by Lindsay Davis, GSA Science Policy Fellow
On 27 February, 2018, four witnesses appeared before the House Science, Space, and Technology Subcommittee on Research and Technology during a hearing entitled A Review of Sexual Harassment and Misconduct in Science. During the opening statements, Chairwoman Barbara Comstock (R-VA) and Ranking Member Dan Lipinski (D-IL) noted that sexual harassment and misconduct have been occurring for a long time; however, a “sense of urgency” has developed in light of the many cases and stories that have been exposed over the past few years. They explained that the hearing was being held to explore how misconduct, specifically sexual harassment, is affecting the recruitment, retention, and advancement of women in STEM fields, and how different stakeholders are responding to the problem. Rep. Lamar Smith (R-TX) emphasized that there is a need for fair, timely, and consistent procedures, and that no taxpayer dollars should be awarded to a university researcher who engages in misconduct.
In her testimony, Dr. Kathryn Clancy, an anthropology professor at the University of Illinois, described different types of sexual harassment, such as “come-ons” and “put-downs.” Put-downs are much more common, according to Dr. Clancy, and include actions such as rumor-mongering, sabotaging of promotions, and denying the victim equal access to equipment. The witnesses explored a variety of methods to decease the impact of sexual harassment against women and minorities, including through consistent policies; better reporting methods and procedures; more support for victims; bystander intervention training; a shift from compliance to location-based, contextual solutions such as co-advising; increased emphasis on leaving a good legacy rather than on litigation; rewards and recognition for institutions taking action to prevent sexual harassment; and legislation.
The National Science Foundation recently adopted new terms and conditions for its awards based on recommendations from a cross-agency special task force that was convened to bolster their Title IX compliance program, according to Rhonda Davis, the head of the Office of Diversity and Inclusion. Ms. Davis testified that NSF will not tolerate harassment, sexual or otherwise, from anyone receiving their funding. To facilitate discovery of and intervention in these cases, they have created a portal so that anyone can report misconduct directly to NSF. Likewise, they have produced instructional videos for field sites, ships, Antarctic research, and other unique sites.
These advancements will help to decrease sexual harassment at universities, organizations, and institutions, but also in isolated field sites. The case involving Dr. David Marchant, a professor at Boston University accused of harassing a graduate student during field research in Antarctica, was given as an example by Dr. Clancy in her opening statement. Although the woman did not come forward until after she achieved tenure, she helped encourage changes, including some of the policies NSF has created, as highlighted in questions by Rep. Loudermilk (R-GA). Rep. Bonamici (D-OR) continued the discussion of misconduct in isolated field sites, citing an example of a fisheries biologist who was advised to leave her project on a NOAA ship due to concern for her safety resulting from sexual harassment. It was only when Dr. Kathryn Sullivan, who was the NOAA Administrator at the time of the incident, facilitated a policy change that the scientist was able to return to a safe and productive work environment. Dr. Clancy advised that implicit (e.g., a team meeting about acceptable behavior the first day of fieldwork) and explicit rules (third party guidelines) at field sites can prevent many types of sexual harassment.

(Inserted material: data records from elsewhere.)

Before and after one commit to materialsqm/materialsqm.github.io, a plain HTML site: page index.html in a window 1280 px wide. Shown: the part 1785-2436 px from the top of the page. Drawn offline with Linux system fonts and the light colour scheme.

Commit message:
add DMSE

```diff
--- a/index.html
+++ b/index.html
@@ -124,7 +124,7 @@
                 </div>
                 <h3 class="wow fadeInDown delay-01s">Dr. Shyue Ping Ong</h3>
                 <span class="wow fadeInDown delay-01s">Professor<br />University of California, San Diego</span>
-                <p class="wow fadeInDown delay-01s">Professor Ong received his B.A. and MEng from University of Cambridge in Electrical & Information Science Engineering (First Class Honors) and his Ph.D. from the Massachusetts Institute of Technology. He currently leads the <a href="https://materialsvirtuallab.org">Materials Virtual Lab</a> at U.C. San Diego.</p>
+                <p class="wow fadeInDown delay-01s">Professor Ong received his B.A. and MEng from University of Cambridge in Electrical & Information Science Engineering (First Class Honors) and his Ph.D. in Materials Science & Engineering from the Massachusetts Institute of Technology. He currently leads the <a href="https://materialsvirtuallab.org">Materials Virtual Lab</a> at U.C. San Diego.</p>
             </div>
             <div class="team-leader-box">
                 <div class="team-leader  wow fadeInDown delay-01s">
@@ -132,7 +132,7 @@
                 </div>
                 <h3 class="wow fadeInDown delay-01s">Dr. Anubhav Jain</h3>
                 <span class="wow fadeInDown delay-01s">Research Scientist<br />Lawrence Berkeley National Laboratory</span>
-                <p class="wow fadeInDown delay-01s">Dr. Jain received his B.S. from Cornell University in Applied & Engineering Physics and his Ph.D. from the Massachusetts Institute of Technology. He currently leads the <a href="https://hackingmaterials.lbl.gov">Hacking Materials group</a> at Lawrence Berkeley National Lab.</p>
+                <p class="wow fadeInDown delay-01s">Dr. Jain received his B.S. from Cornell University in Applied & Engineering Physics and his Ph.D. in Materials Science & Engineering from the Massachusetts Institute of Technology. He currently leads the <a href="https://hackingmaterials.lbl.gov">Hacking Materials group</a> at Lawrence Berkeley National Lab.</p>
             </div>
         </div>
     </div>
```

Several organizations have adopted new policies and put other strategies into practice in an effort to decrease instances of sexual harassment. Ms. Christine McEntee, the executive director of the American Geophysical Union, testified that AGU is “extremely proud” that their policies define harassment, bullying, and discrimination as scientific misconduct. She stressed that improvement requires a community effort. She noted that AGU hopes that other organizations will adopt strong policies and shared that AGU is establishing an ethics resource center which will provide tools, resources, research, and training that can be used by the community. She commended the American Geosciences Institute and the American Astronomical Association as organizations that have already adopted equally-strict policies.
More than one witness cautioned against simply “slapping on a policy,” as Dr. Clancy put it. Kristina Larsen, an attorney with her own practice, noted the importance of considering what is causing women to feel uncomfortable before making a policy change, and recommended, “Don’t write a zero-tolerance policy until you are clear about what actions you won’t be tolerating.” However, Dr. Clancy was clear that policies put into place and effectively enforced reduce sexual harassment, and that it is necessary to create a climate of diversity, inclusion, and respect. Ms. Larsen corroborated, explaining that “People don’t change because they see the light; they change because they feel the heat.”
Other committee members questioning the witnesses expressed concern about the detrimental effects on the mental and physical health of women, and the threat that sexual harassment and subsequent attrition of women from the pipeline poses to scientific progress. Many cited the effects on the economy and the loss of talent and innovation as problems, and all were supportive of ensuring that the proper steps are taken to eradicate sexual harassment. Both the members of Congress and the witnesses are excited and determined to get more women into the STEM fields at a young age and to ensure that they are supported and protected throughout their education and careers.